That was a cool gesture, a no-hard-feelings sentiment.
Peters said he was completely comfortable when he took over the offense that finished with 471 yards — the most since the Wolverines had 660 at Rutgers last season — including 352 rushing.
“I wasn’t that nervous,” Peters said. “It was a great opportunity to get out there. I was more excited and confident than nervous.”
His confidence has been building after increasing his snaps in practice as the backup.
“Ever since then I’ve been preparing like I’m the starting QB,” he said. “You always have to be ready. One play away. Preparation made me feel confident. Honestly, I’ve gotten better every single day since camp. I’ve come far away since camp. As far as communication goes to the O-line to all the players on the team. The biggest step I made was my communication so far.”
The knock on Peters has been the fact he’s just not loud. Harbaugh described before the season how a quarterback should call a play at the line of scrimmage, loud and commanding, and that’s clearly what they weren’t getting from Peters. At that point, in late July in Chicago for the Big Ten media days, Harbaugh called the quarterback competition a “dead heat.” But two weeks into camp, Harbaugh said Speight and O’Korn had separated themselves.

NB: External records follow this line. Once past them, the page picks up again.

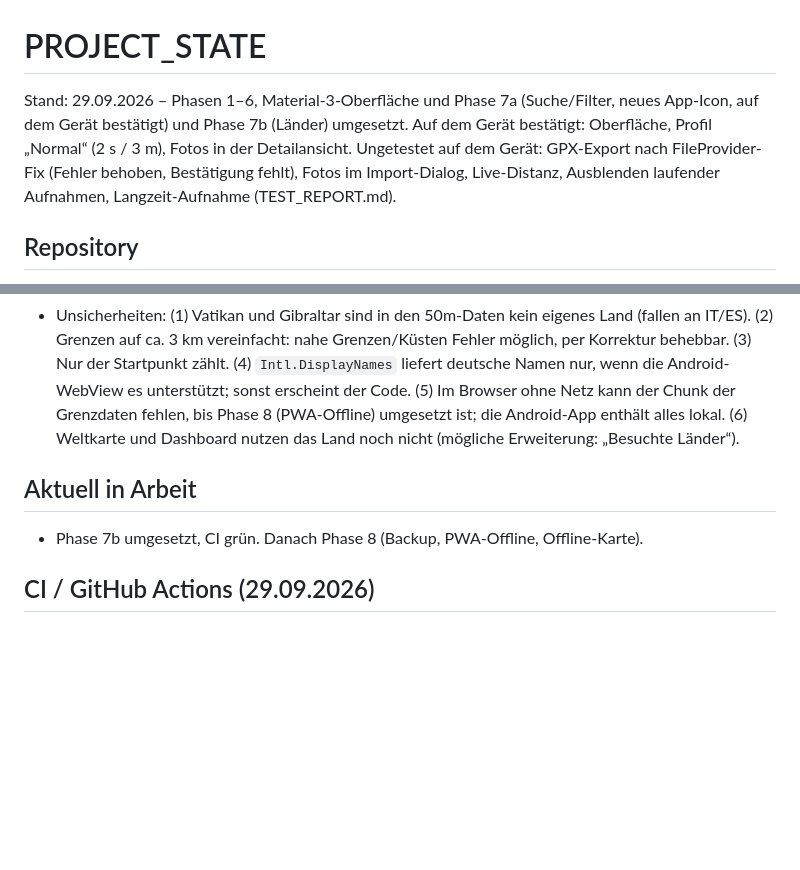
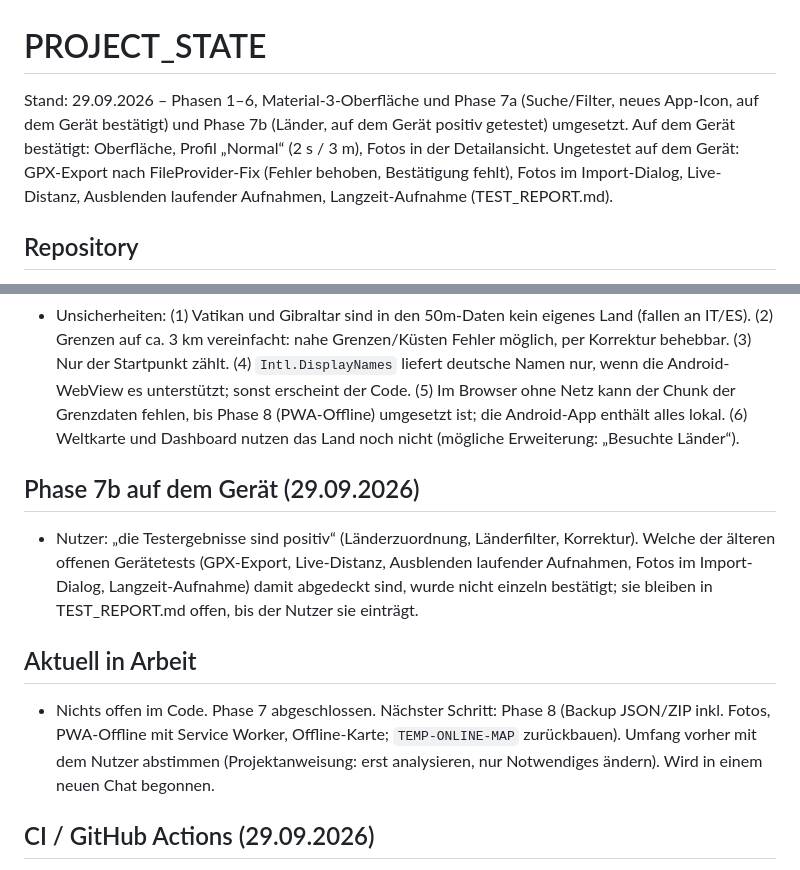
Before and after one commit to Hagi089/Travelbook, a Markdown page: docs/PROJECT_STATE.md, 2 parts joined by grey strips. Drawn GitHub-style; blank space fills up the shorter version.

Commit message:
docs: Gerätetest Phase 7b positiv, Übergabe für Phase 8
Co-Authored-By: Claude Sonnet 5.5 <noreply@anthropic.com>
Claude-Session: https://claude.ai/code/session_017xw7r27sFX8FNs5Q1cMHsF

```diff
--- a/docs/PROJECT_STATE.md
+++ b/docs/PROJECT_STATE.md
@@ -1,6 +1,6 @@
 # PROJECT_STATE
 
-Stand: 29.09.2026 – Phasen 1–6, Material-3-Oberfläche und Phase 7a (Suche/Filter, neues App-Icon, auf dem Gerät bestätigt) und Phase 7b (Länder) umgesetzt. Auf dem Gerät bestätigt: Oberfläche, Profil „Normal“ (2 s / 3 m), Fotos in der Detailansicht. Ungetestet auf dem Gerät: GPX-Export nach FileProvider-Fix (Fehler behoben, Bestätigung fehlt), Fotos im Import-Dialog, Live-Distanz, Ausblenden laufender Aufnahmen, Langzeit-Aufnahme (TEST_REPORT.md).
+Stand: 29.09.2026 – Phasen 1–6, Material-3-Oberfläche und Phase 7a (Suche/Filter, neues App-Icon, auf dem Gerät bestätigt) und Phase 7b (Länder, auf dem Gerät positiv getestet) umgesetzt. Auf dem Gerät bestätigt: Oberfläche, Profil „Normal“ (2 s / 3 m), Fotos in der Detailansicht. Ungetestet auf dem Gerät: GPX-Export nach FileProvider-Fix (Fehler behoben, Bestätigung fehlt), Fotos im Import-Dialog, Live-Distanz, Ausblenden laufender Aufnahmen, Langzeit-Aufnahme (TEST_REPORT.md).
 
 ## Repository
 - GitHub: Hagi089/Travelbook, Branch `main`. Deployment per GitHub Actions nach GitHub Pages (https://hagi089.github.io/Travelbook/).
@@ -88,8 +88,11 @@ Stand: 29.09.2026 – Phasen 1–6, Material-3-Oberfläche und Phase 7a (Suche/F
 - Prüfung: Ländererkennung mit 27 Fällen und die Suchtests lokal mit Ersatzrunner grün (u. a. Enklaven San Marino/Lesotho, Kosovo, Nordzypern, Kanaren, Meer = null). Datenbank-Tests (`tests/country.test.ts`, Nachberechnung/Korrektur) liefen nur in der CI (Dexie hier nicht installierbar) und sind dort grün. Oberfläche nicht im Browser angesehen.
 - Unsicherheiten: (1) Vatikan und Gibraltar sind in den 50m-Daten kein eigenes Land (fallen an IT/ES). (2) Grenzen auf ca. 3 km vereinfacht: nahe Grenzen/Küsten Fehler möglich, per Korrektur behebbar. (3) Nur der Startpunkt zählt. (4) `Intl.DisplayNames` liefert deutsche Namen nur, wenn die Android-WebView es unterstützt; sonst erscheint der Code. (5) Im Browser ohne Netz kann der Chunk der Grenzdaten fehlen, bis Phase 8 (PWA-Offline) umgesetzt ist; die Android-App enthält alles lokal. (6) Weltkarte und Dashboard nutzen das Land noch nicht (mögliche Erweiterung: „Besuchte Länder“).
 
+## Phase 7b auf dem Gerät (29.09.2026)
+- Nutzer: „die Testergebnisse sind positiv“ (Länderzuordnung, Länderfilter, Korrektur). Welche der älteren offenen Gerätetests (GPX-Export, Live-Distanz, Ausblenden laufender Aufnahmen, Fotos im Import-Dialog, Langzeit-Aufnahme) damit abgedeckt sind, wurde nicht einzeln bestätigt; sie bleiben in TEST_REPORT.md offen, bis der Nutzer sie einträgt.
+
 ## Aktuell in Arbeit
-- Phase 7b umgesetzt, CI grün. Danach Phase 8 (Backup, PWA-Offline, Offline-Karte).
+- Nichts offen im Code. Phase 7 abgeschlossen. Nächster Schritt: Phase 8 (Backup JSON/ZIP inkl. Fotos, PWA-Offline mit Service Worker, Offline-Karte; `TEMP-ONLINE-MAP` zurückbauen). Umfang vorher mit dem Nutzer abstimmen (Projektanweisung: erst analysieren, nur Notwendiges ändern). Wird in einem neuen Chat begonnen.
 
 ## CI / GitHub Actions (29.09.2026)
 - Aktionen auf Node-24-Versionen angehoben: `actions/checkout@v5`, `actions/setup-node@v5`, `actions/setup-java@v5`, `gradle/actions/setup-gradle@v5` (Gradle 8.14.3), `actions/upload-artifact@v7`, `actions/upload-pages-artifact@v5`, `actions/deploy-pages@v4`. Beide Workflows laufen ohne Annotationen (Warnungen).
```
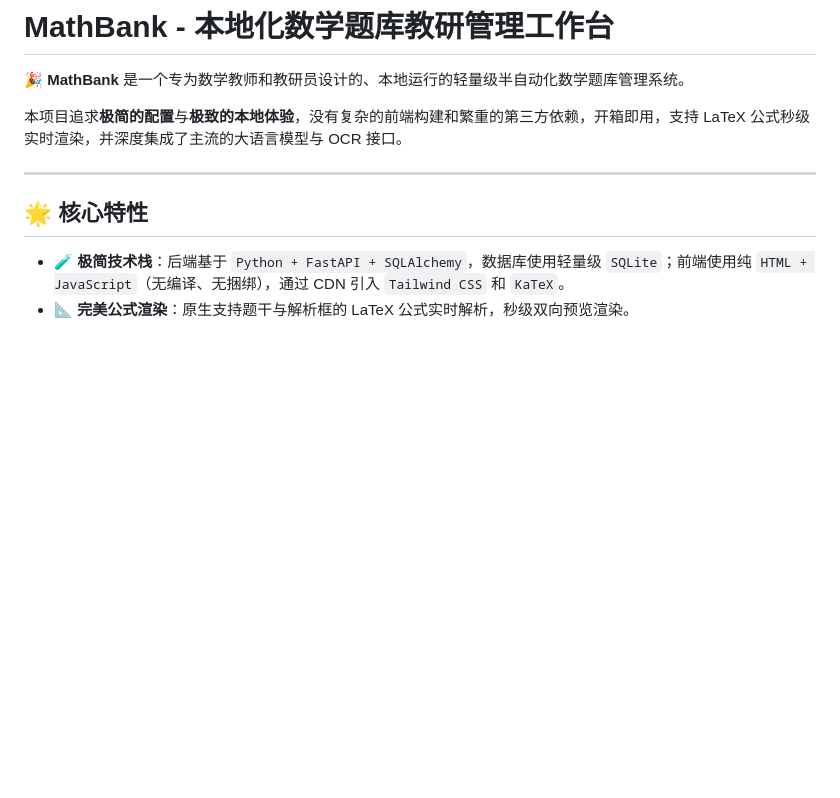
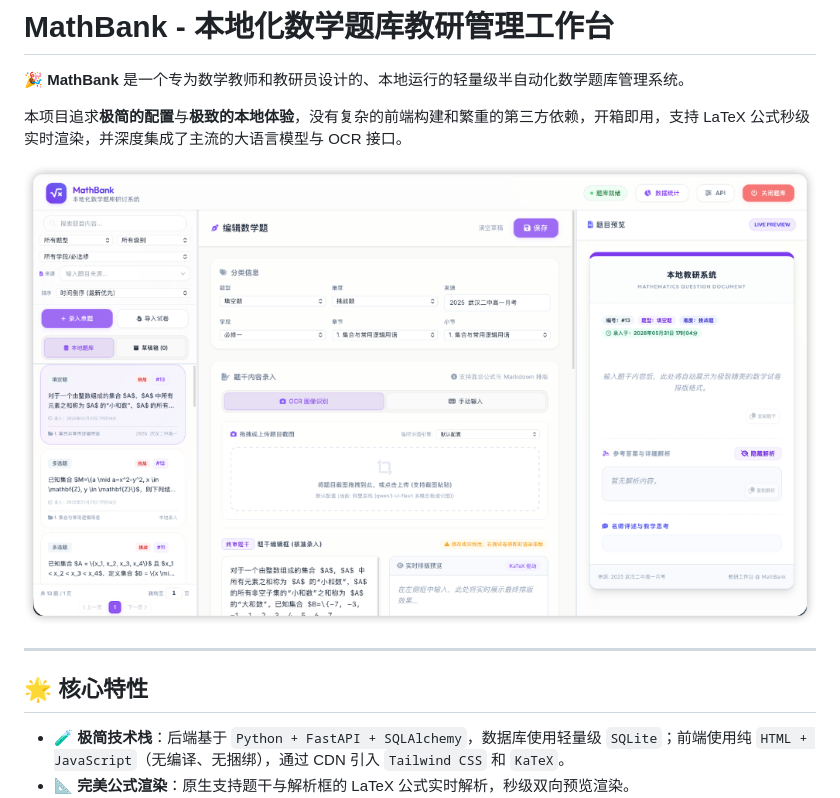
Before and after one commit to JudgePeach/math-question-bank, a Markdown page: README.md, the part around the change. Rendered like a GitHub page; pictures changed too: screenshot.png (added); blank space fills up the shorter version.

Commit message:
docs: Embed project screenshot in README

```diff
--- a/README.md
+++ b/README.md
@@ -3,6 +3,8 @@
 🎉 **MathBank** 是一个专为数学教师和教研员设计的、本地运行的轻量级半自动化数学题库管理系统。
 
 本项目追求**极简的配置**与**极致的本地体验**，没有复杂的前端构建和繁重的第三方依赖，开箱即用，支持 LaTeX 公式秒级实时渲染，并深度集成了主流的大语言模型与 OCR 接口。
+
+![MathBank 界面截图](screenshot.png)
 
 ---
 
```
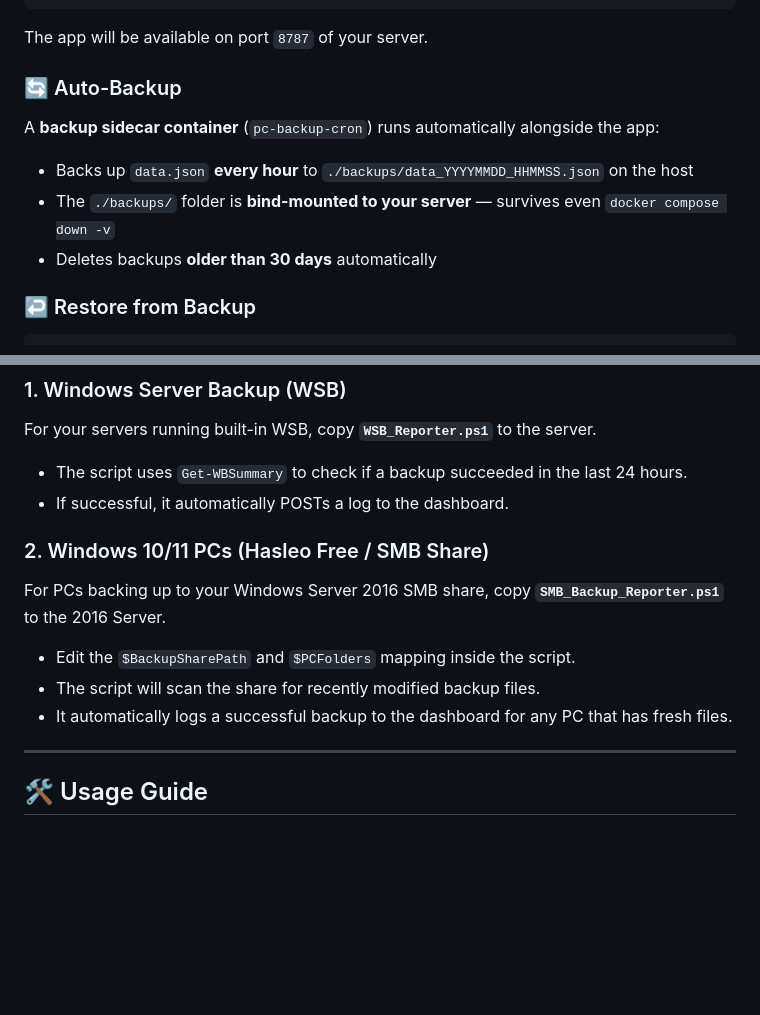
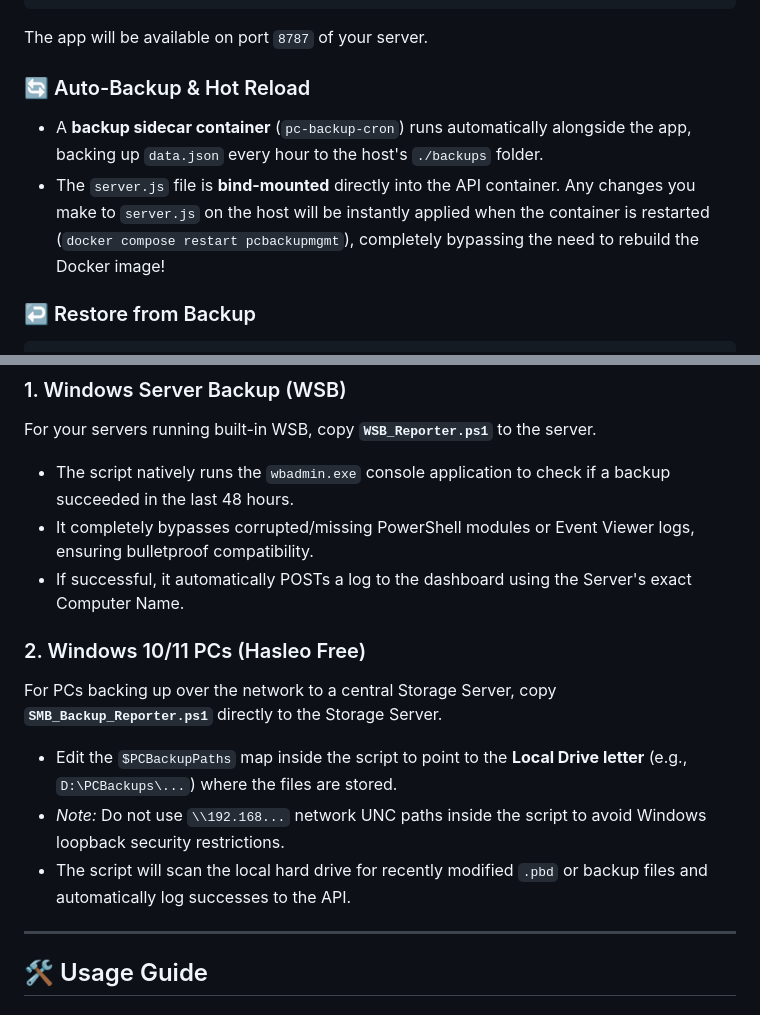
Before and after one commit to tharindu825/pcbackupmgmt, a Markdown page: README.md, 2 parts joined by grey strips. GitHub-like rendering; blank space fills up the shorter version.

Commit message:
Readme Updation & Full comprehensive guide

```diff
--- a/README.md
+++ b/README.md
@@ -60,13 +60,10 @@ docker compose down
 
 The app will be available on port `8787` of your server.
 
-### 🔄 Auto-Backup
+### 🔄 Auto-Backup & Hot Reload
 
-A **backup sidecar container** (`pc-backup-cron`) runs automatically alongside the app:
-
-- Backs up `data.json` **every hour** to `./backups/data_YYYYMMDD_HHMMSS.json` on the host
-- The `./backups/` folder is **bind-mounted to your server** — survives even `docker compose down -v`
-- Deletes backups **older than 30 days** automatically
+- A **backup sidecar container** (`pc-backup-cron`) runs automatically alongside the app, backing up `data.json` every hour to the host's `./backups` folder.
+- The `server.js` file is **bind-mounted** directly into the API container. Any changes you make to `server.js` on the host will be instantly applied when the container is restarted (`docker compose restart pcbackupmgmt`), completely bypassing the need to rebuild the Docker image!
 
 ### ↩️ Restore from Backup
 
@@ -138,14 +135,15 @@ You can fully automate the green/red status on the dashboard using the included
 
 ### 1. Windows Server Backup (WSB)
 For your servers running built-in WSB, copy **`WSB_Reporter.ps1`** to the server.
-- The script uses `Get-WBSummary` to check if a backup succeeded in the last 24 hours.
-- If successful, it automatically POSTs a log to the dashboard.
+- The script natively runs the `wbadmin.exe` console application to check if a backup succeeded in the last 48 hours.
+- It completely bypasses corrupted/missing PowerShell modules or Event Viewer logs, ensuring bulletproof compatibility.
+- If successful, it automatically POSTs a log to the dashboard using the Server's exact Computer Name.
 
-### 2. Windows 10/11 PCs (Hasleo Free / SMB Share)
-For PCs backing up to your Windows Server 2016 SMB share, copy **`SMB_Backup_Reporter.ps1`** to the 2016 Server.
-- Edit the `$BackupSharePath` and `$PCFolders` mapping inside the script.
-- The script will scan the share for recently modified backup files.
-- It automatically logs a successful backup to the dashboard for any PC that has fresh files.
+### 2. Windows 10/11 PCs (Hasleo Free)
+For PCs backing up over the network to a central Storage Server, copy **`SMB_Backup_Reporter.ps1`** directly to the Storage Server.
+- Edit the `$PCBackupPaths` map inside the script to point to the **Local Drive letter** (e.g., `D:\PCBackups\...`) where the files are stored.
+- *Note:* Do not use `\\192.168...` network UNC paths inside the script to avoid Windows loopback security restrictions.
+- The script will scan the local hard drive for recently modified `.pbd` or backup files and automatically log successes to the API.
 
 ---
 
```
Also changed, not shown: System_Automation_Guide.md (added, +72 -0 lines).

Peters said he has worked hard this season on his communication skills.
Moving to Peters at this stage is not about shelving this season and preparing for 2018. With four games left, Michigan (6-2, 3-2 Big Ten) still has plenty to prove. It’s unclear if Speight will be cleared to play the final games, but if he is, it will be interesting to see what transpires.
But for now, Harbaugh is inclined to get the younger Peters valuable game reps and even more focus in practice.
“Young players, when they’re good in the games, that helps their confidence,” he said. “That builds the confidence. We all felt good. No one was nervous about what was going to happen. We thought he’d do good. He did better than everyone thought.”
MINNESOTA AT MICHIGAN
Kickoff: 7:30 Saturday, Michigan Stadium, Ann Arbor
Records: Minnesota 4-4, 1-4 Big Ten; Michigan 6-2, 3-2
Line: Michigan by 14